The third piece of evidence was an anonymous tip left on a Virginia State Police answering machine naming the same man identified in the photo line-up.

“We know that this suspect was never interviewed by the Commonwealth’s Attorney,” said Adams.

In an affidavit, the Commonwealth’s Attorney at the time, David Chappell, wrote to the best of his recollection, “I do not recall receiving information that any person identified someone other than the defendants.”

“None of this information was turned over to the defense,” Adams said.

In an affidavit from Richardson’s attorney at the time, David Boone, he too says none of this evidence was ever shared with him. He also states if he had known about it, he would have changed his trial strategy and he would have never advised his client to take the guilty plea deal in state court. Boone had recommended the deal at the time because the men were facing a death sentence if convicted.

Richardson told sister station WRIC back in 2017 he remembers what his attorney told him. 

“He said if you go to trial and you mess around and you lose, you could get the death penalty,” said Richardson.

However, it was a deal at the Sussex County Courthouse that a federal judge would later use to tack on to a drug conviction. 

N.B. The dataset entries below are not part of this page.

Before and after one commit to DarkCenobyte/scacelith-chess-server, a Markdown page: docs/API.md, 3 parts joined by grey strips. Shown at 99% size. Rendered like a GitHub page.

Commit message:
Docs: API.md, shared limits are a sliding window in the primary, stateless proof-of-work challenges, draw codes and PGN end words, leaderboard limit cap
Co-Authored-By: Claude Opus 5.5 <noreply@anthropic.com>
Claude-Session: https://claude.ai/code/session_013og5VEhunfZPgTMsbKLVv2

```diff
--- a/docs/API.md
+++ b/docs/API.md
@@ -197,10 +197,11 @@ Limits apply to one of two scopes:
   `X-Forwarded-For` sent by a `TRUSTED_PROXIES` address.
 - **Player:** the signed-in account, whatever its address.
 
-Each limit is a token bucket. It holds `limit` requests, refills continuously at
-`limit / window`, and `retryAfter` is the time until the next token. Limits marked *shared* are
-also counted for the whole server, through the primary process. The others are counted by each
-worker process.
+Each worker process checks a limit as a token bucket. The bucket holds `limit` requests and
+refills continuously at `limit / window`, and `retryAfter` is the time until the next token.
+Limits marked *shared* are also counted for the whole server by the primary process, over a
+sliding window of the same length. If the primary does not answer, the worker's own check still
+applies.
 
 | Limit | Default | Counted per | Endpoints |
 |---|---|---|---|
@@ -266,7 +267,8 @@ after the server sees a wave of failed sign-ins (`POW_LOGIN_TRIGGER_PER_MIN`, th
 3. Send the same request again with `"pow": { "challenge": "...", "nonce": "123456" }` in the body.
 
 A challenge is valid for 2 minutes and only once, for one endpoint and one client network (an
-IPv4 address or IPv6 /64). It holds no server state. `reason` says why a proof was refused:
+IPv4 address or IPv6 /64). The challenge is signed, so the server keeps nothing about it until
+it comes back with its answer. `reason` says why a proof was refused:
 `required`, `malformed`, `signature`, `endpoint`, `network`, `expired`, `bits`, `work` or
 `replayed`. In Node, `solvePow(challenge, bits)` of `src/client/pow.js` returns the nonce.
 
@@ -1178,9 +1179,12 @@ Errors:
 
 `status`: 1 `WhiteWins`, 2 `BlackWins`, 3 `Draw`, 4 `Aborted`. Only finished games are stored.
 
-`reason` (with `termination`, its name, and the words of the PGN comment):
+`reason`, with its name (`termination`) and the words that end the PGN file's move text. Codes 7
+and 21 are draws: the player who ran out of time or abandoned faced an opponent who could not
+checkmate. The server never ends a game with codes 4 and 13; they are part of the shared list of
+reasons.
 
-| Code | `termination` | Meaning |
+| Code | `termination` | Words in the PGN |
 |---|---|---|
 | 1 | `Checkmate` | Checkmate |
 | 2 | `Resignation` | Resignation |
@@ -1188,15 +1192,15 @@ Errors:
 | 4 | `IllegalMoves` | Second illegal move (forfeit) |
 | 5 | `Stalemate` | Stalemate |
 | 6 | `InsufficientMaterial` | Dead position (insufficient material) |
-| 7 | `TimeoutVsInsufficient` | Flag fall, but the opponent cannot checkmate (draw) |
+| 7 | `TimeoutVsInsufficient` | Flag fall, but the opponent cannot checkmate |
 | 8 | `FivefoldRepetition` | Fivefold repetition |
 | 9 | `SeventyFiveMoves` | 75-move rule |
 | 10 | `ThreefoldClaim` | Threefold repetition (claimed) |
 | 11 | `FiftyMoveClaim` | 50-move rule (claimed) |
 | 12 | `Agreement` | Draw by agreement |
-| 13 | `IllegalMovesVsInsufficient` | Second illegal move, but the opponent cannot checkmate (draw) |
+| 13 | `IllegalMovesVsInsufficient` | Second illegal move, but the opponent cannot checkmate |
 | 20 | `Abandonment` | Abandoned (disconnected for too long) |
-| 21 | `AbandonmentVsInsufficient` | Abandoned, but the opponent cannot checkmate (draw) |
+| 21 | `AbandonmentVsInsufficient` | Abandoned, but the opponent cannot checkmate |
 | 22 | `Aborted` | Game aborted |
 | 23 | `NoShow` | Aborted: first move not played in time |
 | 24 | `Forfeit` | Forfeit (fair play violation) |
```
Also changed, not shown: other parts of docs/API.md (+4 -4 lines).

In a rare move in the sentencing phase, the judge used the state court convictions as a cross-reference to lock both men up for good. He did this even though the federal jury acquitted them of the murder of Gibson.

Dawn White sat on that jury. 

In an interview with her in 2017, White said, “As I recall, no one ever thought they were guilty of murder.”

Adams was wrongfully convicted of a crime and spent time behind bars before he got his conviction reversed with the help of the Innocence Project. After that experience, he became a lawyer to fight for justice for others. It’s why he has taken on Claiborne and Richardson’s case and why he’s now asking a Virginia Court to reverse the state convictions for Claiborne and Richardson.

“They pled guilty when clear evidence of their innocence was held from them,” said Adams.

In the petition to the court, he writes, “The state court guilty pleas are the lynchpin of [Mr. Claiborne’s] federal life sentence.”

“It is undisputed that they did not get a fair shake at justice,” Adams told WFXR’s sister station.

Sister station WRIC asked the current Sussex Commonwealth’s Attorney Vincent Robertson if with this new evidence surfacing and this new court filing if he might join in this motion, but their calls and emails were not returned. 

WFXR’s sister station also asked Attorney General Mark Herring’s Office if their new Conviction Integrity Unit would take on this case.

In a statement, Herring’s Communications Director Charlotte Gomer said, “We are aware of this matter and the Conviction Integrity Unit has been looking into it for quite some time. It’s important to note that these two men were charged with and convicted of federal crimes and are serving federal sentences, not state sentences, so an ultimate resolution would have to come through the federal courts. The two men have now filed petitions for writs of actual innocence in state court challenging some underlying state convictions that contributed to the length of their sentences, so the next step will be for Virginia’s Court of Appeals to review the petitions and either resolve them on its own or ask for a response from the Commonwealth.”

WRIC also reached out to Gibson’s daughter for comment. She declined, but she said once before she wants the persons responsible held accountable.